3. Games Without Rules: The Often-Interrupted History of Afghanistan, by Tamim Ansary

The title refers to buzkashi, the much-reported game in which players on horseback try to drag a goat carcass towards a goal. The game plays out on in many different conditions, can go on for days, and has few official rules or strategies, but many unofficial ones. The implication is, as Ansary states, that if you don't know the rules you shouldn't be on the field of play. It's an accurate metaphor for Afghanistan's history, and this book chronicles both the many failed attempts to modernize Afghanistan, and the many interrupted attempts Afghans made to modernize on their own.


Ansary provides some concrete examples of why the modern attempts to steer Afghanistan in certain directions backfired, but the book is about more than policy screw-ups, and about more than Afghanistan. If you favor support and diplomacy over military action and interventionism, but haven't been able to articulate why, this is probably the book for you. (If you support military action and interventionism this is also probably the book for you, as it will present you with the arguments you'll need to counter.) Through repeated examples, involving both the United States and the Soviet Union, Ansary shows the importance of supporting a people rather than steering them, of piling on the good will and the sense of fellowship between countries, and, most importantly, of never making yourself the enemy.

2. Eichmann in Jerusalem: A Report on the Banality of Evil, by Hannah Arendt


This book coined a very useful phrase - and that's the one thing that everyone can agree on about it. Perhaps that's not true. Another thing that most people can agree on is that this was not meant to be an objective look at history. In some ways it's almost propaganda. Arendt writes with a specific purpose and with intense anger. The famous phrase, "banality of evil," was devised by Arendt to strip Nazism of glamour and might. The holocaust was perpetrated, Arendt alleges, by boring little people who numbly did their boring little piecemeal jobs until millions of people ended up dead.

The book provokes ire today in part because of some of Arendt's anger was aimed at the Jewish community. Arendt sharply criticizes the actions of some Jewish people during the trial and during the Holocaust, while seeming in places to absolve Eichmann of evil intent - although not of responsibility. When it was published, it ended friendships, including some of Arendt's friendships. So this isn't a book to be read on its own. It's a document that needs to be read with both its praise and its criticism.

1. The March of Folly: From Troy to Vietnam, by Barbara W. Tuchman


If there's one thing you need to read after skimming this list, it's anything by Barbara Tuchman. A master of style, she ushers in her books with graceful images and sprinkles them with quotes you will want to memorize so you can obnoxiously use them at parties. One such quote is, "To admit error and cut losses is rare among individuals, unknown among states." It's from the book A Distant Mirror: The Calamitous Fourteenth Century, but it should be the thesis statement of The March of Folly, published in 1984, six years after A Distant Mirror.

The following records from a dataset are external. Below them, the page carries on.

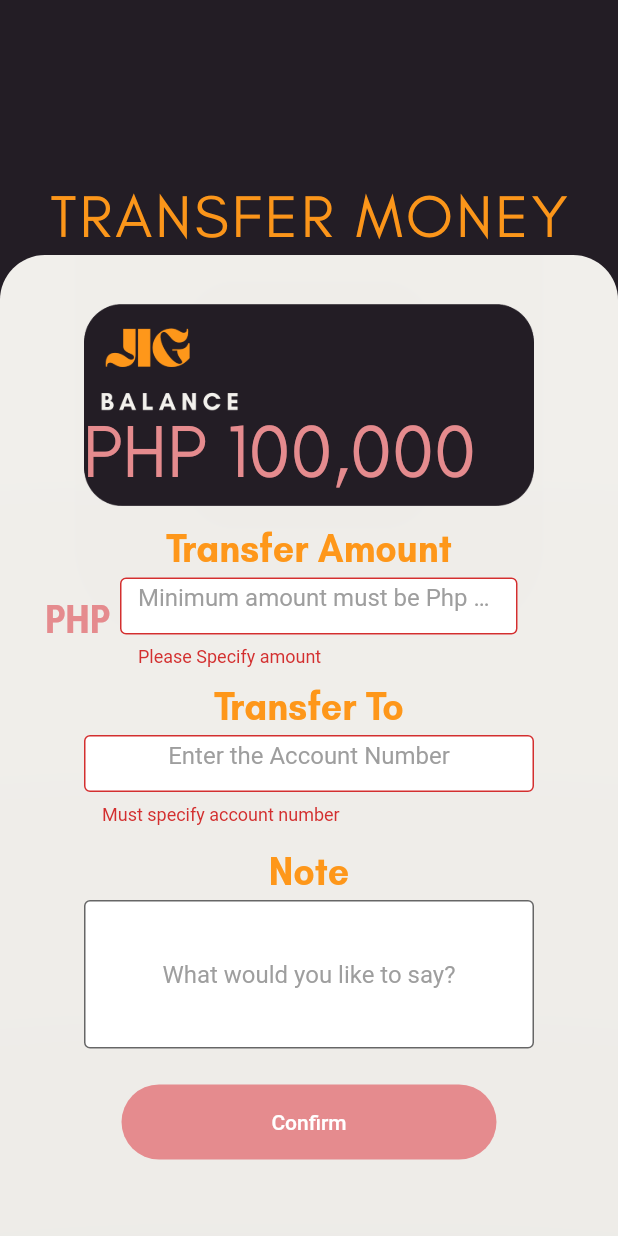
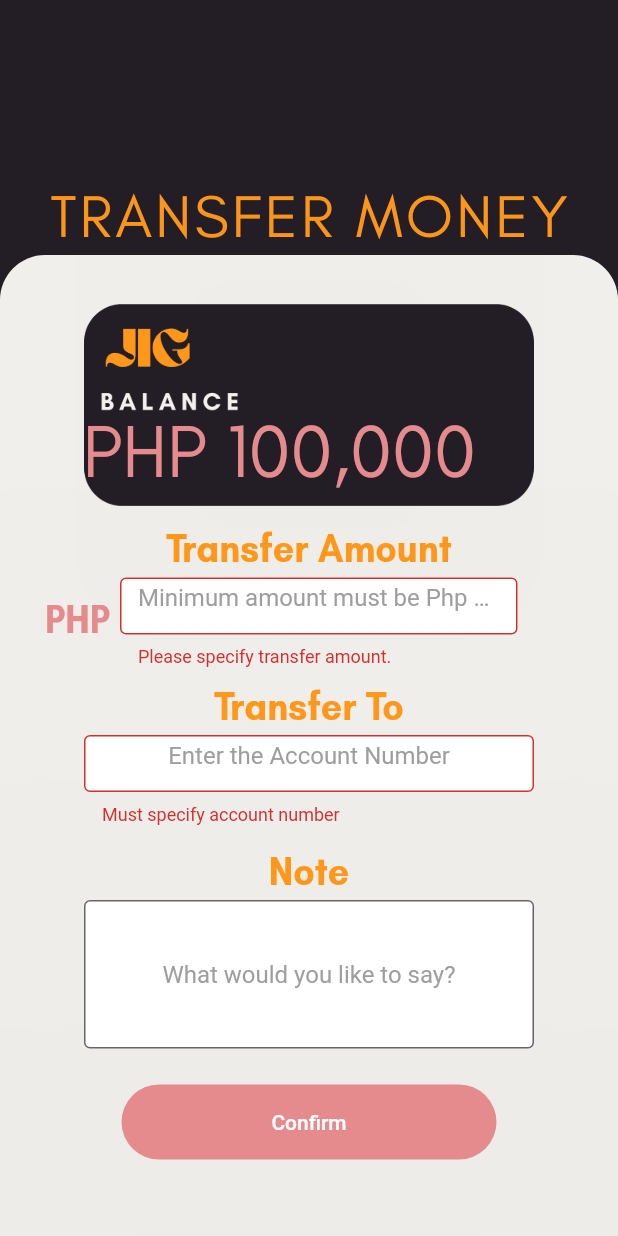
Before and after one commit to maye93/Mobile-Banking, a Flutter app: the TransferMoneyScreen screen opened directly, after a tap on "Confirm", on a phone screen of 412 x 824 dp. Run offline on Flutter 3.47's test engine with Material 2 defaults, Android fonts, the phone set to English and light mode, and no system bars; our stand-ins replace font_awesome_flutter.

Commit message:
updated code

```diff
--- a/lib/transfer.dart
+++ b/lib/transfer.dart
@@ -4,6 +4,14 @@ import 'package:flutter/services.dart';
 import 'package:intl/intl.dart';
 import 'DatabaseAccounts.dart';
 import 'confirmation_screen.dart';
+
+class PrivateAccount extends AdminAccount {
+  balance() {
+    return super.balance();
+  }
+}
+
+var f = NumberFormat('###,###');
 
 class Variables {
   static int moneyTransfer = 0;
@@ -13,16 +21,11 @@ class Variables {
   money(){
     return moneyTransfer;
   }
-}
 
-class PrivateAccount extends AdminAccount {
-  balance() {
-    return super.balance();
+  number(){
+    return transferAccDetails;
   }
 }
-
-var f = NumberFormat('###,###');
-
 
 class TransferMoneyScreen extends StatefulWidget {
   const TransferMoneyScreen({Key? key}) : super(key: key);
@@ -41,6 +44,12 @@ class TransferMoney extends State<TransferMoneyScreen> {
   final transferNote = TextEditingController();
   final _formkey = GlobalKey<FormState>();
   final InputError = SnackBar(content: Text('Invalid credentials'));
+  final String currentBalance = PrivateAccount().balance().toString();
+
+  currentMoney(){
+    int money = int.parse(currentBalance);
+    return money;
+  }
 
   @override
   Widget build(BuildContext context) {
@@ -104,7 +113,7 @@ class TransferMoney extends State<TransferMoneyScreen> {
                       top: 270,
                       left: 55,
                       child: Text(
-                        "PHP " + f.format(PrivateAccount().balance()).toString(),
+                        "PHP " + f.format(currentMoney()).toString(),
                         style: TextStyle(
                           decoration: TextDecoration.none,
                           fontFamily: 'Glacial',
@@ -148,9 +157,11 @@ class TransferMoney extends State<TransferMoneyScreen> {
                             controller: userTransferAmount,
                             validator: (value) {
                               if (value!.isEmpty) {
-                                return 'Please Specify amount';
+                                return 'Please specify transfer amount.';
                               } else if (int.tryParse(value)! < 200) {
-                                return 'Amount must not be less than Php 200.00';
+                                return 'Amount must be more than Php 200.';
+                               } else if (int.tryParse(value)! > currentMoney()) {
+                                return 'Amount must be less than Php '+f.format(currentMoney()).toString()+'.';
                               } else {
                                 return null;
                               }
@@ -254,11 +265,7 @@ class TransferMoney extends State<TransferMoneyScreen> {
                                 if (_formkey.currentState!.validate()) {
                                   Variables.moneyTransfer = int.parse(userTransferAmount.text);
                                   Variables.transferAccDetails = int.parse(transferCardDetails.text);
-                                  if (transferNote.text.isEmpty) {
-                                    Variables.transferNotes = "It looks like you haven't left a note...";
-                                  } else {
-                                    Variables.transferNotes = transferNote.text;
-                                  }
+                                  Variables.transferNotes = transferNote.text;
                                   Navigator.push(
                                     context,
                                     MaterialPageRoute(builder: (context) => ConfirmScreen()));
```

The March of Folly is exactly what it sounds like. It skips through history, examining "one of the most compelling paradoxes of history: the pursuit by governments of policies contrary to their own interests." Tuchman looks at the ever-more-belligerent policies that Great Britain took to tax the American colonies, despite the fact that imposing the taxes cost more than could be collected from the taxes. She looks at the Renaissance popes, whose greed and nepotism demoted the church in popular opinion from something divine to something that stood in the way of the divine. She examines the tortured logic that the United States used to convince its government and its citizens that Vietnam was the "first domino" that would lead to continent-wide communism. And she leaves the reader with a profound desire to personally thank and promote the first military leader or politician to candidly admit a mistake and take steps to reverse a failing policy. This isn't just a book that changes the way we look at history, it's one that changes the way we will look at the future.